I remember seeing A:\ > on a fuzzy green monitor years ago and thinking I was seeing the future. When the first graphic user interfaces (GUI) arrived, it demonstrated potential for improving the user experience. The GUI was called a paradigm shift, meaning a dramatic change in methodology or practice. We have seen incremental improvements, such as better monitors, faster processors, a library of typefaces and proportional character sets. Laser and inkjet printers replaced dot matrix printers. Digital photos and music added richness to the user experience. Laptops became more portable, yet the design of personal computers and the user interface have remained relatively unchanged for years.

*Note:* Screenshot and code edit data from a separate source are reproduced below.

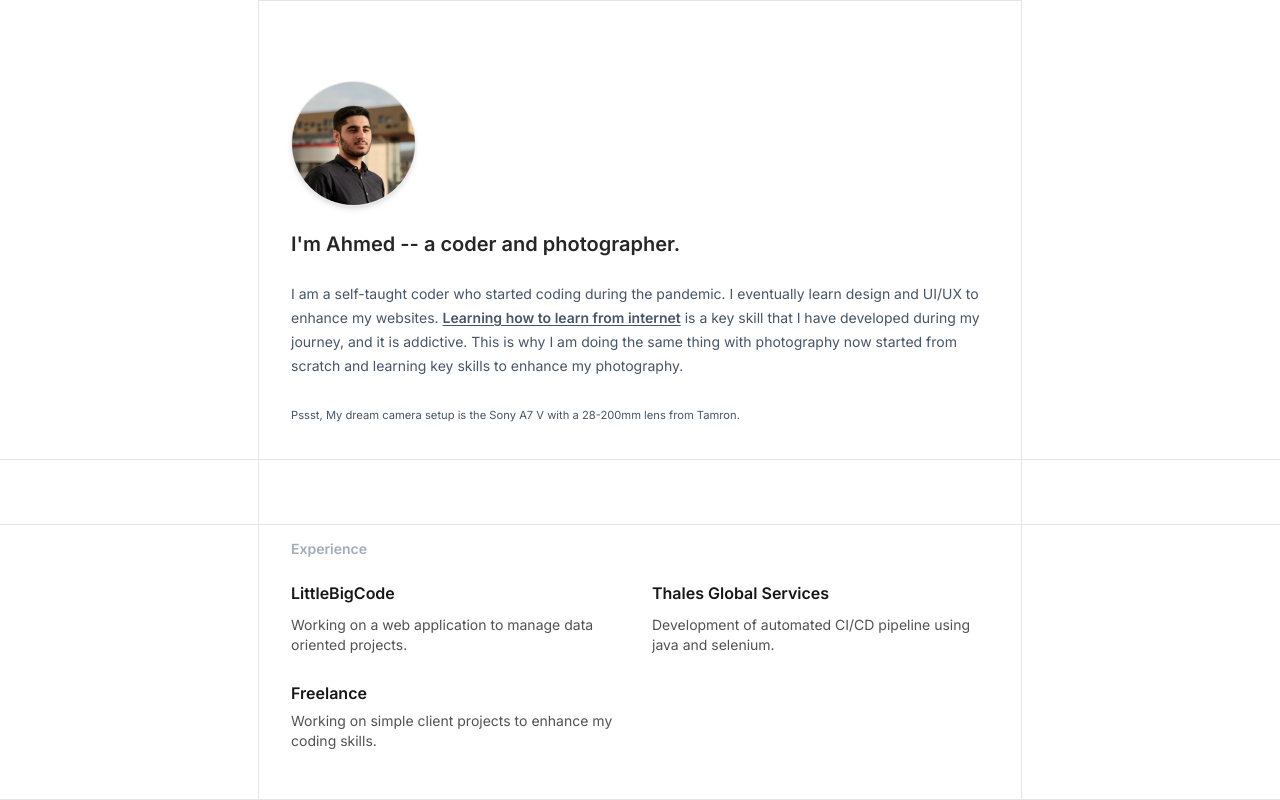
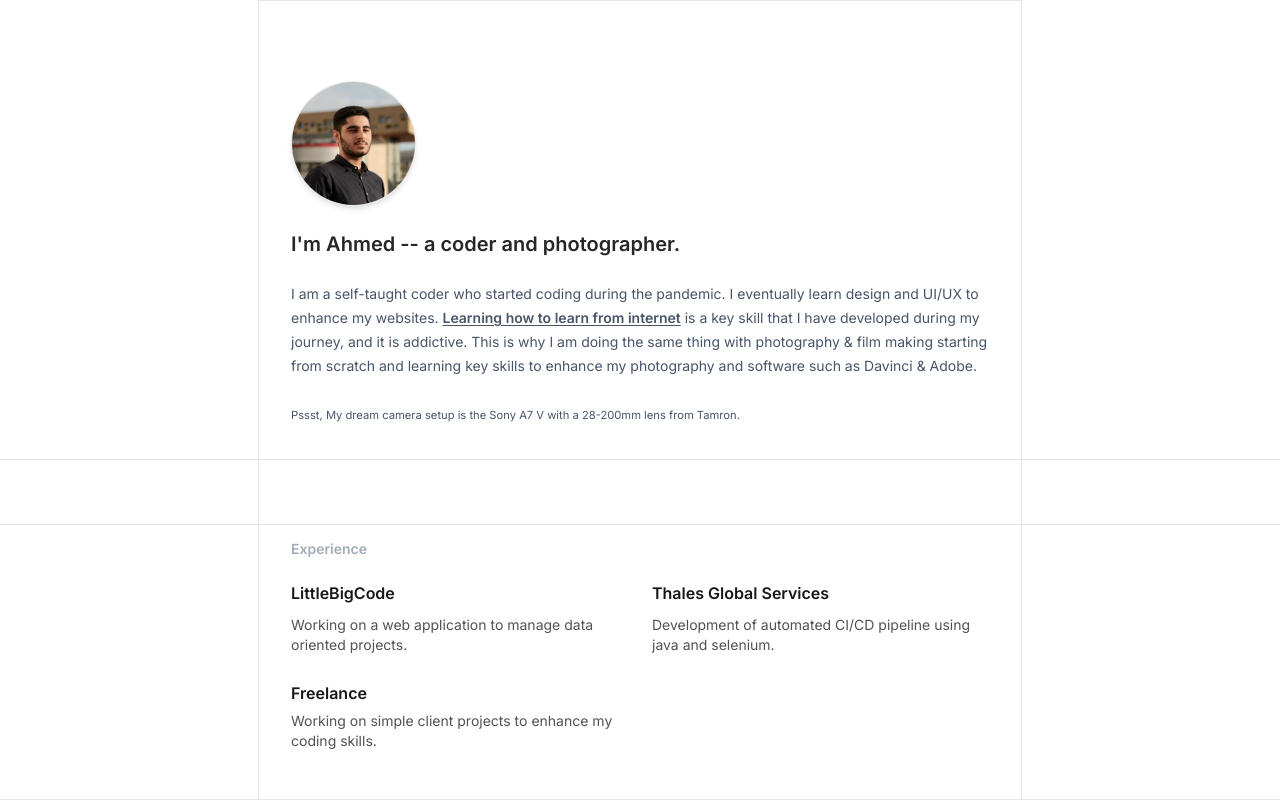
Before and after one commit to Ahmed-UPEC/ahmed-cv-portfolio-next, a Next.js app: page / in a window 1280 px wide. Shown: the top 800 px of the page. Built offline with nearby package versions, Linux system fonts and the light colour scheme; some icons are missing.

Commit message:
change text

```diff
--- a/src/components/Home.tsx
+++ b/src/components/Home.tsx
@@ -23,8 +23,8 @@ export default function Home() {
             eventually learn design and UI/UX to enhance my websites.{" "}
             <span className="font-semibold underline underline-offset-2">Learning how to learn from internet</span> is a key skill that
             I have developed during my journey, and it is addictive. This is why
-            I am doing the same thing with photography now started from scratch
-            and learning key skills to enhance my photography.
+            I am doing the same thing with photography & film making starting from scratch
+            and learning key skills to enhance my photography and software such as Davinci & Adobe.
             <br />
             <br />
             <small>Pssst, My dream camera setup is the Sony A7 V with a 28-200mm lens from Tamron.</small>
```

For me, another paradigm shift arrived with the Internet. Being connected is now essential for business. Many of us have computers at home connected to the net, as well. There are about 312 million people in the US and approximately 75% of us have access to the Internet. Does that mean 80 million Americans still only read newspapers, watch TV for the news, or mail letters? This is not likely. Being too young or old to learn is only part of the reasons people remain off the net. I think one large barrier is the design of computers. I simply do not like to read news on a computer screen because my computer is often not convenient. Email has changed my life, but even email is inaccessible at times. Smart phones are cool, but I cannot manage data on a tiny little screen and type on a tiny keyboard.
Media readers have been around for a few years, but until last week, these readers made little sense. Apple has quickly taken the lead position in this market. I believe their iPad product represents another paradigm shift and my reasons are simple. The touch-screen interface and potential for hundreds of applications makes information more approachable, efficient, and convenient. I believe my 79-year old mother could even use this product. The iPad’s near instant on capability means convenience and flexibility. I will carry one like a portfolio. It will likely become my preferred method for daily digital tasks such as reading news or email. Expect to see mobile data entry applications, and interactive kiosks. You will see them in police cars and in offices. They will become GPS navigators, maps, a remote for your DVR—the potential is nearly endless.
Other vendors will close rank and follow Apple’s lead. Whichever model you buy, the glue that holds them together is the digital communication network. Without a network, these products become insignificant. Making sure digital networks remain uninterrupted during renovations and construction is Critical Environment ConstructionTM. It’s what we do at KBS Constructors. Making sure your portable digital media is delivered portably at all times. That’s pretty critical.
Joseph Bramlage -Director of Marketing and Information Technology